Compromise of Major U.S. Cybersecurity Firm is Cause for Reevaluation
The United States continues to be rocked by the SolarWinds hack, which is thought to be the worst ever cyber-attack on U.S. Government and corporations. At least six departments, including State, Treasury, Commerce and Energy, have been reported to have been breached. However, the attack was first identified, not by a government agency, but by cybersecurity firm FireEye, who were themselves recently compromised by hackers with "world-class capabilities" who had "primarily sought information related to certain government customers."
This approach of attacking IT infrastructure and security providers, such as trusted government vendors FireEye and SolarWinds, in order to compromise their products and tools, makes this an extremely worrying development for organizations across government and enterprise. As the Democratic vice-chairman of the Senate select committee on intelligence, Mark Warner, commented: "The hack of a premier cybersecurity firm demonstrates that even the most sophisticated companies are vulnerable to cyber-attacks."
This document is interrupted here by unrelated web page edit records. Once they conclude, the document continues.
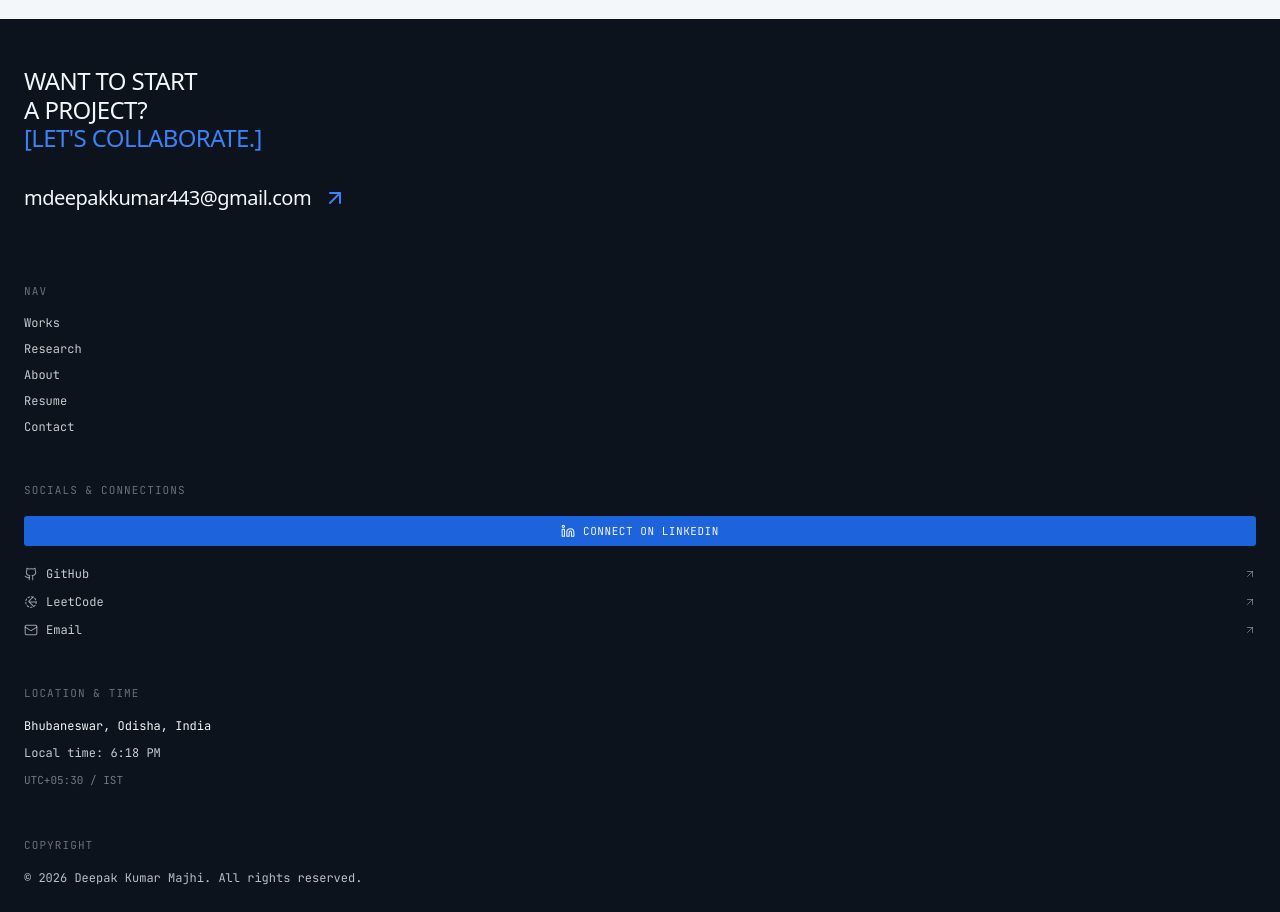
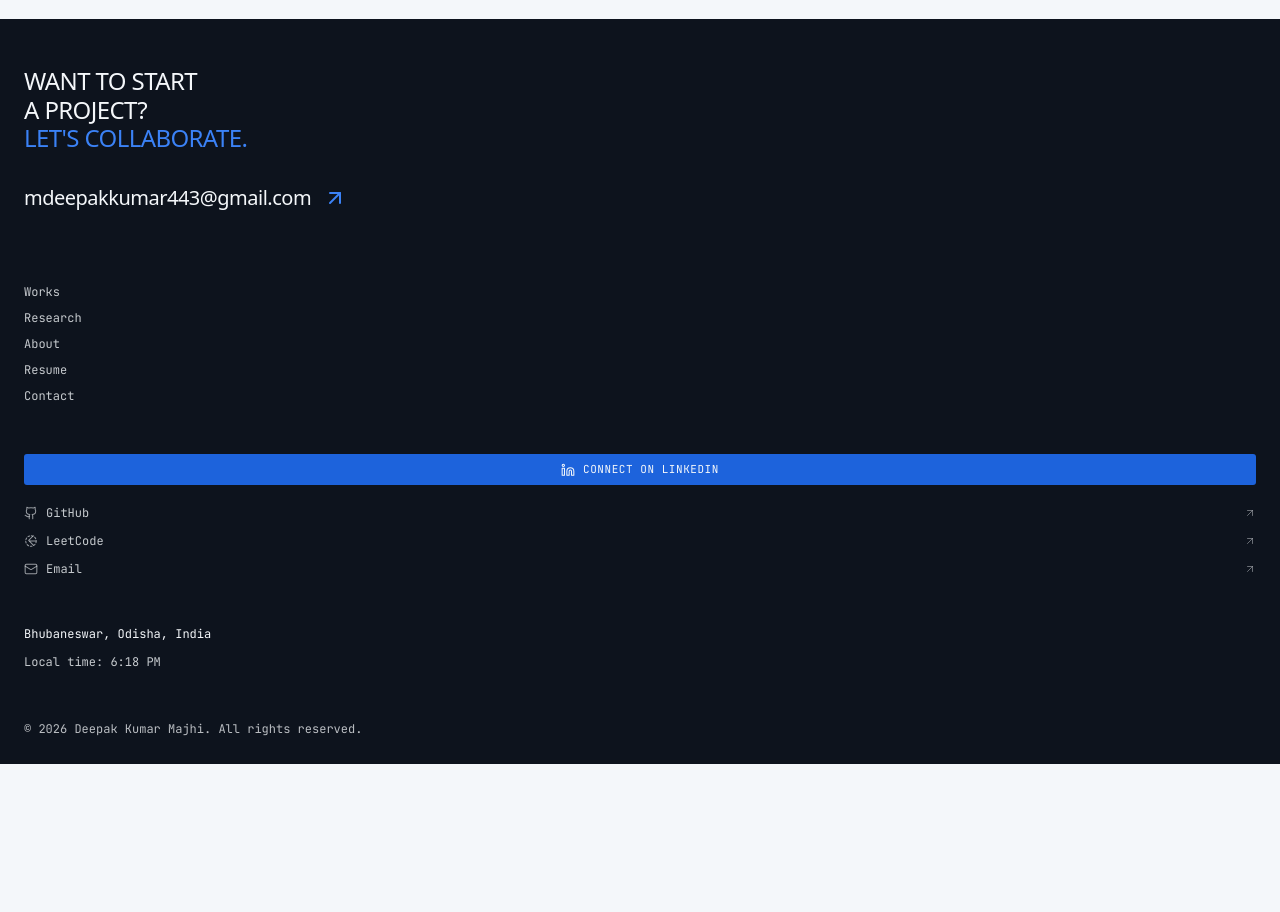
Before and after one commit to deepakkumarmajhi-git/deepakKumarMajhiPortfolio, a Next.js app in the folder deepak/: page / in a window 1280 px wide. Shown: the part 2380-3292 px from the top of the page. After the commit the page ends 3144 px from the top, so only its background shows below. Built offline with nearby package versions, Linux system fonts and the light colour scheme.

Commit message:
Footer component: updated

```diff
--- a/deepak/components/Footer.tsx
+++ b/deepak/components/Footer.tsx
@@ -3,7 +3,12 @@
 import Link from "next/link";
 import { useEffect, useState } from "react";
 import { ArrowUpRight } from "lucide-react";
-import { GithubIcon, LinkedinIcon, LeetcodeIcon, MailIcon } from "@/components/SocialIcons";
+import {
+  GithubIcon,
+  LinkedinIcon,
+  LeetcodeIcon,
+  MailIcon,
+} from "@/components/SocialIcons";
 
 export default function Footer() {
   const [timeString, setTimeString] = useState<string>("7:15 PM");
@@ -35,7 +40,9 @@ export default function Footer() {
             <br />
             A PROJECT?
             <br />
-            <span className="text-[#3B82F6] font-normal">[LET&apos;S COLLABORATE.]</span>
+            <span className="text-[#3B82F6] font-normal">
+              LET&apos;S COLLABORATE.
+            </span>
           </h2>
 
           <div className="mt-8 sm:mt-10">
@@ -53,9 +60,6 @@ export default function Footer() {
         <div className="grid grid-cols-1 sm:grid-cols-2 lg:grid-cols-4 divide-y sm:divide-y-0 sm:divide-x divide-white/10 text-xs font-mono">
           {/* NAV Column */}
           <div className="p-6 sm:p-8 space-y-4">
-            <span className="text-[#F4F7FA]/40 uppercase tracking-widest text-[11px] block">
-              NAV
-            </span>
             <ul className="space-y-2.5 text-xs text-[#F4F7FA]/80">
               <li>
                 <Link
@@ -102,10 +106,6 @@ export default function Footer() {
 
           {/* SOCIALS & CONNECTIONS Column */}
           <div className="p-6 sm:p-8 space-y-4">
-            <span className="text-[#F4F7FA]/40 uppercase tracking-widest text-[11px] block">
-              SOCIALS &amp; CONNECTIONS
-            </span>
-
             {/* Highlighted LinkedIn CTA Button (No brackets, no arrow, single LinkedIn link) */}
             <div className="pt-0.5 pb-1">
               <a
@@ -118,7 +118,6 @@ export default function Footer() {
                 <span>Connect on LinkedIn</span>
               </a>
             </div>
-
             <ul className="space-y-3 text-xs text-[#F4F7FA]/80">
               <li>
                 <a
@@ -162,24 +161,17 @@ export default function Footer() {
               </li>
             </ul>
           </div>
-
           {/* LOCATION & TIME Column */}
           <div className="p-6 sm:p-8 space-y-4">
-            <span className="text-[#F4F7FA]/40 uppercase tracking-widest text-[11px] block">
-              LOCATION &amp; TIME
-            </span>
             <div className="space-y-2 text-xs text-[#F4F7FA]/80 leading-relaxed">
-              <p className="text-[#F4F7FA] font-medium">Bhubaneswar, Odisha, India</p>
+              <p className="text-[#F4F7FA] font-medium">
+                Bhubaneswar, Odisha, India
+              </p>
               <p>Local time: {timeString}</p>
-              <p className="text-[#F4F7FA]/45 text-[11px]">UTC+05:30 / IST</p>
             </div>
           </div>
-
           {/* COPYRIGHT Column */}
           <div className="p-6 sm:p-8 space-y-4">
-            <span className="text-[#F4F7FA]/40 uppercase tracking-widest text-[11px] block">
-              COPYRIGHT
-            </span>
             <p className="text-xs text-[#F4F7FA]/75 leading-relaxed">
               © 2026 Deepak Kumar Majhi. All rights reserved.
             </p>
```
The supply chain attack, in which malware was inserted into an update of the SolarWinds network and security monitoring platform, Orion, came to light almost by accident due to an automated security alert that warned a FireEye employee that his credentials had been used to log into the company’s virtual private network (VPN) from an unrecognized device.
In August the NSA issued an advisory that warned, "VPNs are essential for enabling remote access and securely connecting remote sites, but without proper configuration, patch management, and hardening, VPNs are vulnerable to attack." Security controls are at risk of being subverted and must continuously be assessed.
In essence, an attack on a VPN can provide direct access to internal networks and IT infrastructure. If this occurs, the organization is prone to data theft, for internal systems to be manipulated or enterprises to be denied service.
The fact that millions of employees are newly working from home due to the global health crisis, together with increasingly sophisticated, nation state led cyberattacks, has created a perfect storm for both public and private sector organizations.
To allow unprecedented numbers to work from home and communicate/collaborate effectively, VPN solutions designed for limited use are now required to scale up far beyond peak capacity. Additionally, organizations are utilizing non-certified collaboration and communication tools, effectively creating shadow IT infrastructures outside the oversight and management of security professionals. Some of the most considerable burdens on VPNs are the use of data-intensive VoIP, video conferencing, and large file transfers. While VPNs can facilitate these connections, the user experience is lacking as public and enterprise networks strain to cope with increased traffic.
In practice, organizations must understand their security gaps, evaluate the capabilities of their security tools, routinely assess security policies and strive to reduce their attack surfaces, including reducing the load on their VPN. For example, using a video/voice communications platform that provides its own end-to-end encryption, can be integrated directly into IT infrastructure, and does not rely on centralized key management or VPNs for security will help the organization continue to communicate securely when they need to most.
Communication Security Group is the market-leader in mutually authenticated, end-to-end encryption for any kind of data in motion. They are best known for their secure communications suite, Cellcrypt, which provides military-grade encryption for voice/conference calls, instant messaging and file transfers. These enterprise-ready solutions are ideally suited for distributed workforces and expanding an organization’s secure network to a remote or mobile team. For more information, visit www.cellcrypt.com